Age 30: Dominique and Julia see each other after many years of being out of touch.  Julia is different: she has many stories about the causes she supports and the rallies she has attended, like her concern for equal pay for women, forgiving student loan debt, and free heath care. 

Although Julia never says it, Dominique senses that her friend is resentful that Dominique has left Julia behind in their home town.  Dominique herself is vaguely resentful of Julia for demanding she release her medical technology to the public domain.  Dominique parts ways with her old classmate, never to see her again.

Age 32: Dominique and her husband, Howard, have their first child together.  That year, they take a vacation overseas.

Age 35: Upon the first successful implant of a lung in a human clinical trial, Dominique celebrates with her colleagues, Francisco and Dagny.

Age 40: Dominique and her husband open their own wine and beer tasting room using the proceeds from the sale of her organ implant company.  Over the next several years, Dominique works as a nanotechnology and bio-engineering consultant, helping her husband run the store on the side.  They have many sources of income, including dividends from their investments and royalties from the technology licenses Dominique has given to various medical and tech firms.

Age 55: Dominique and her husband retire with their savings, as social security and all government sponsored retirement benefits have long been abolished.

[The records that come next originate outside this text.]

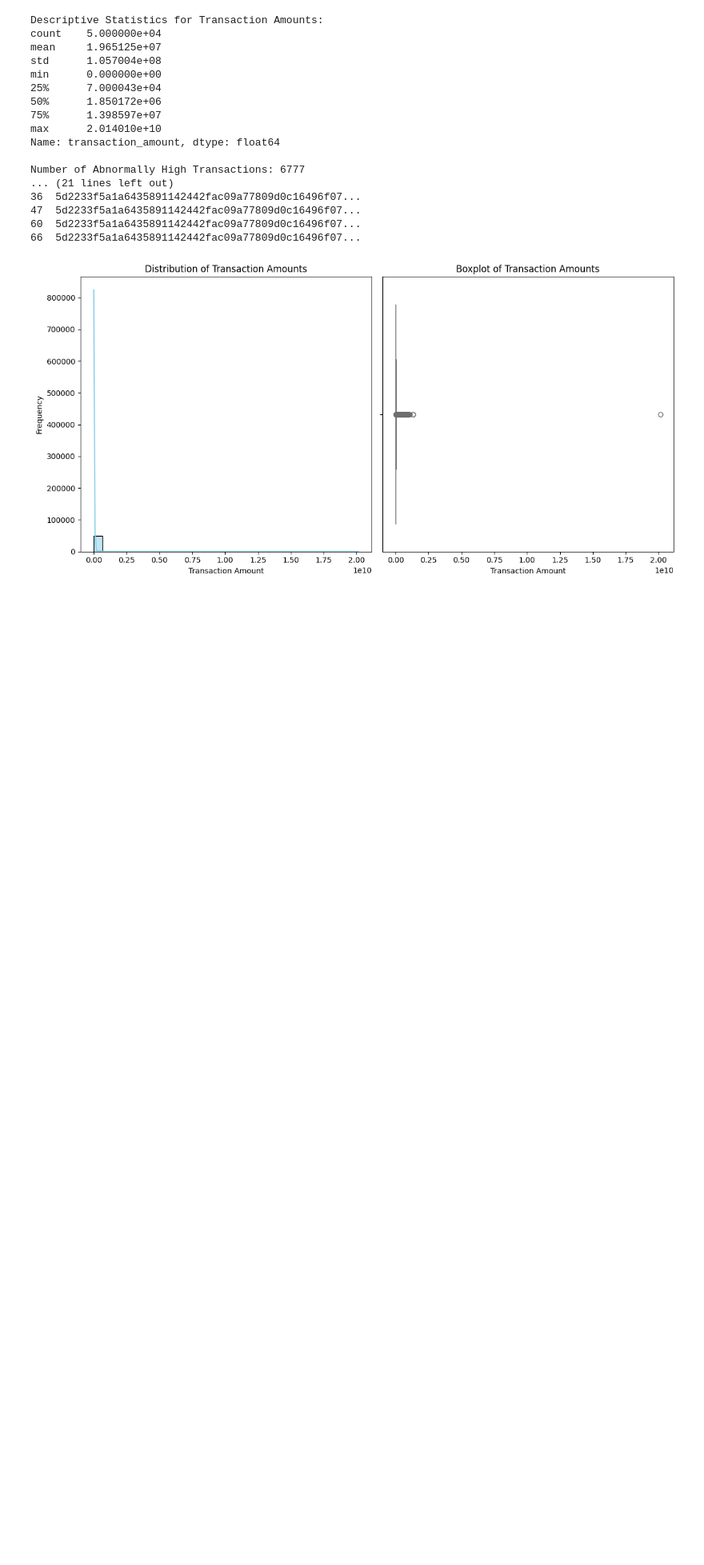
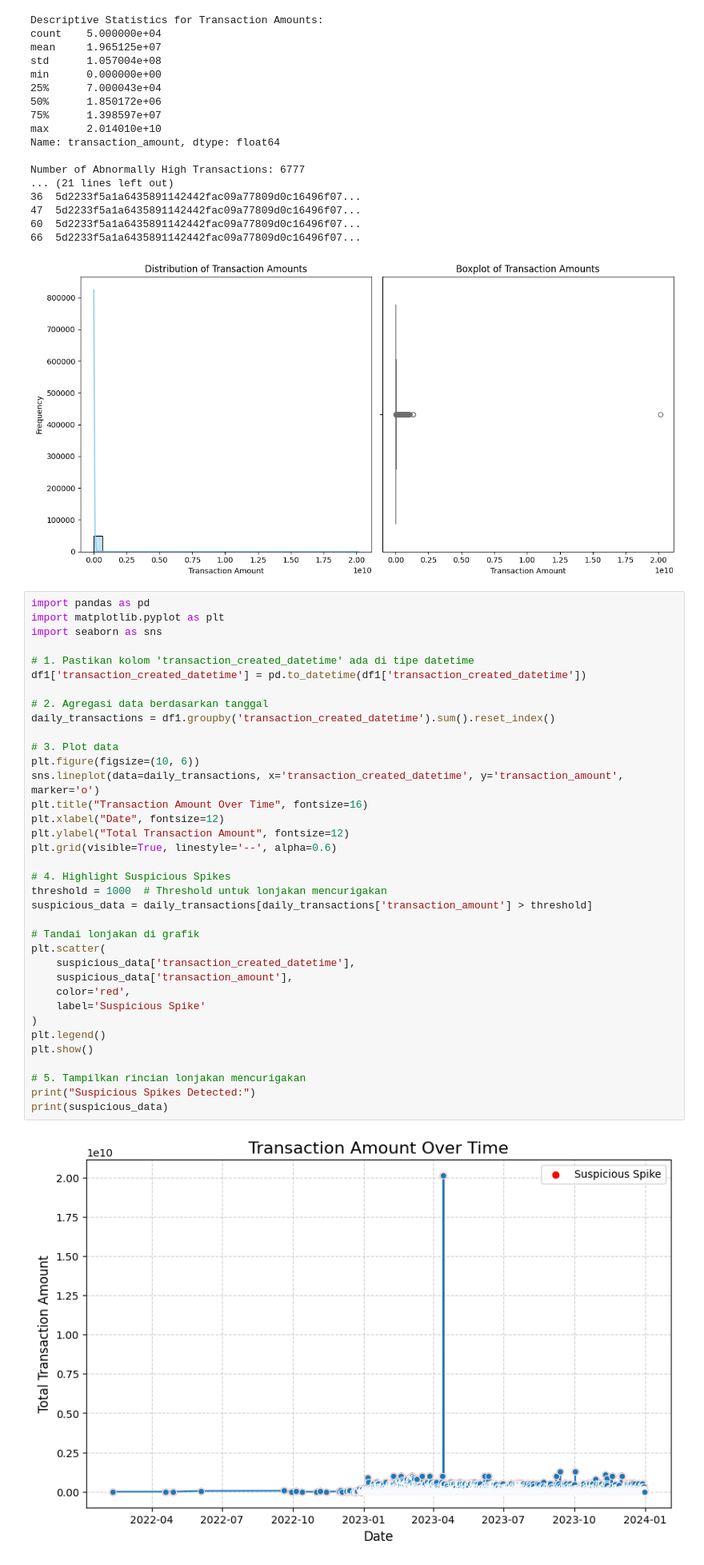
Before and after one commit to Akbar-1056/bitlabs-project, a Jupyter notebook: Project_Based_Learning_kelompok_3_cs03.ipynb, the cells around one changed output. Shown at 80% size. Cells and saved outputs as stored; diff of their text form; blank space fills up the shorter version.

```diff
--- a/Project_Based_Learning_kelompok_3_cs03.ipynb
+++ b/Project_Based_Learning_kelompok_3_cs03.ipynb
@@ -644,3 +727,41 @@ Number of Abnormally High Transactions: 6777
 60  5d2233f5a1a6435891142442fac09a77809d0c16496f07...
 66  5d2233f5a1a6435891142442fac09a77809d0c16496f07...
 [figure]
+# %%
+import pandas as pd
+import matplotlib.pyplot as plt
+import seaborn as sns
+
+# 1. Pastikan kolom 'transaction_created_datetime' ada di tipe datetime
+df1['transaction_created_datetime'] = pd.to_datetime(df1['transaction_created_datetime'])
+
+# 2. Agregasi data berdasarkan tanggal
+daily_transactions = df1.groupby('transaction_created_datetime').sum().reset_index()
+
+# 3. Plot data
+plt.figure(figsize=(10, 6))
+sns.lineplot(data=daily_transactions, x='transaction_created_datetime', y='transaction_amount', marker='o')
+plt.title("Transaction Amount Over Time", fontsize=16)
+plt.xlabel("Date", fontsize=12)
+plt.ylabel("Total Transaction Amount", fontsize=12)
+plt.grid(visible=True, linestyle='--', alpha=0.6)
+
+# 4. Highlight Suspicious Spikes
+threshold = 1000  # Threshold untuk lonjakan mencurigakan
+suspicious_data = daily_transactions[daily_transactions['transaction_amount'] > threshold]
+
+# Tandai lonjakan di grafik
+plt.scatter(
+    suspicious_data['transaction_created_datetime'],
+    suspicious_data['transaction_amount'],
+    color='red',
+    label='Suspicious Spike'
+)
+plt.legend()
+plt.show()
+
+# 5. Tampilkan rincian lonjakan mencurigakan
+print("Suspicious Spikes Detected:")
+print(suspicious_data)
+# %% [output]
+[figure, added]
```
Also changed, not shown: parts of 11 cells of this notebook.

At her retirement party, Dominique‘s friends and colleagues introduce her to several patients whose lives have been saved by her medical research and product development efforts.

Age 60: Dominique and Howard spend their remaining years and their fortune traveling and spoiling their many grandchildren.  They also found an organization dedicated to the establishment of free market economies in the region where Dominique was born.

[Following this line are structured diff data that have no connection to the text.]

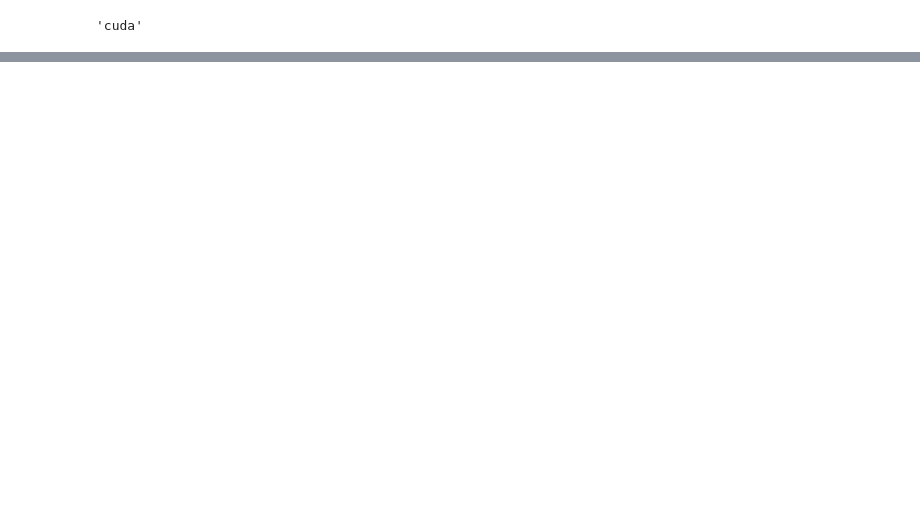
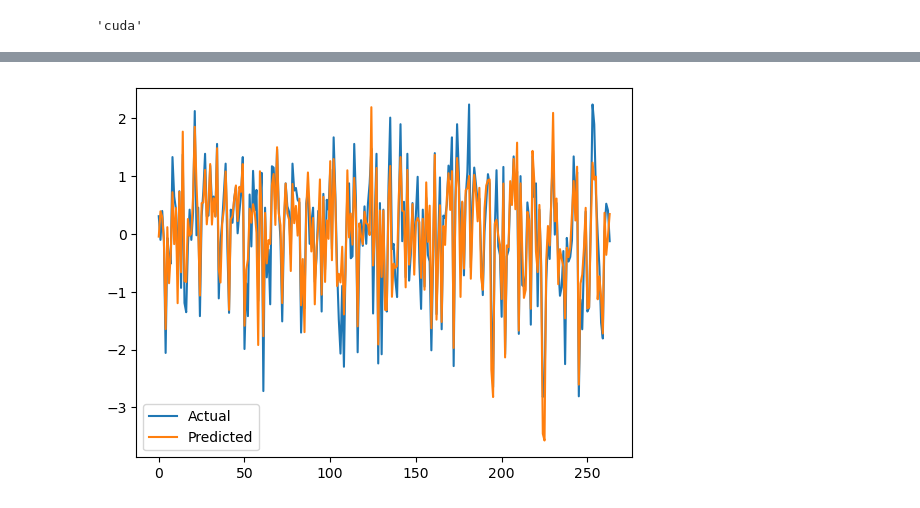
Before and after one commit to Dave-code-creater/AI, a Jupyter notebook: Life_Expactancy.ipynb, the cells around one changed output, grey strips where cells are left out. Saved outputs shown, nothing was run; the diff lists cells and outputs as text; code cells hidden in the pictures; blank space fills up the shorter version.

```diff
--- a/Life_Expactancy.ipynb
+++ b/Life_Expactancy.ipynb
@@ -45,0 +133,5 @@ SyntaxError: incomplete input (214183014.py, line 3)
+# %%
+# Create instance
+model = MultilinearRegression(X_train.shape[1])
+
+model.state_dict()
@@ -45,0 +144,3 @@ SyntaxError: incomplete input (214183014.py, line 3)
+# %%
+loss_fn = nn.MSELoss()
+optimizer = torch.optim.SGD(model.parameters(), lr=0.01)
@@ -45,0 +203,13 @@ SyntaxError: incomplete input (214183014.py, line 3)
+# %%
+# Test
+
+model.eval()  # Set model to evaluation mode
+with torch.no_grad():
+    y_pred_test = model(X_test_val)
+    test_loss = loss_fn(y_pred_test, y_test_val.view(-1, 1))
+    print(f"Test Loss: {test_loss.item()}")
+    plt.plot(y_test_val.cpu(), label='Actual')
+    plt.plot(y_pred_test.cpu(), label='Predicted')
+    plt.legend()
+    plt.show()
+# %% [output]
@@ -45,0 +217 @@ SyntaxError: incomplete input (214183014.py, line 3)
+[figure, added]
```
Also changed, not shown: parts of 22 cells of this notebook, 10 other files.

By living their own lives wisely and selfishly, heroes like Dominique are a living example to women everywhere.


kmk said...

Much better scenario. I was wondering where those many grandchildren come from , though, if they have only one child?

--mom of 7, who chose yet another path by using her own education to stay home and successfully launch her children

Khandi said...

I was looking for the like button for the comment above. I love that we all have choices right now. The choice of how we get our education, from where we get it, what we do, whether we work full time, stay home full time, or do a combination. In Julie's life her choices are greatly diminished. So sad. I want my children to have all the choices open to Dominique! A much better outcome, indeed.

Texas Teacher

Joe said...

That last sentence should read wisely and selflessly, not selfishly.

Great story though and a perfect counterpoint to the Julia story.

TomB said...

Love it! Its how it used to be and hopefully will be again. Taking responsibility for your own life and choices *should* be a no-brainer. Everything the government touches turns to lead - the sidaM touch.

kmk - re the grandkids: it says they have their first kid at 32, not only :)

Constable Barrios said...

Joe at 5:45 AM... No.. it is intentional. You missed the clues to Atlas Shrugged: "Age 35: Upon the first successful implant of a lung in a human clinical trial, Dominique celebrates with her colleagues, Francisco and Dagny.
" Francisco D'Agosta and Dagny Taggard... And to Fountainhead "...architect named Howard..." So this is clearly a homage to Ayn Rand's objectivism. And one of the cornesrstones is that selfishness is indeed the highest ideal. Nothing incompatible with ethics or even charity AND selfishness.

Seerak said...

I like the positive focus of this one, but someone needs to do a "life of X" (if not done already) where someone gets frustrated and held back by government at every step, using real examples.

Bryan said...

This story is as fantastic (i.e. based in fantasy) as the Life of Julia. There are two critical differences. One, this fantasy could actually happen because the sky only limits governments and not individuals or groups of individuals. Two, it's positive and uplifting! Well done.

Roark Wolfe said...

Thanks everybody. And yes, the selfishness part was VERY intentional.

I can check getting an Instapundit link off my Bucket List!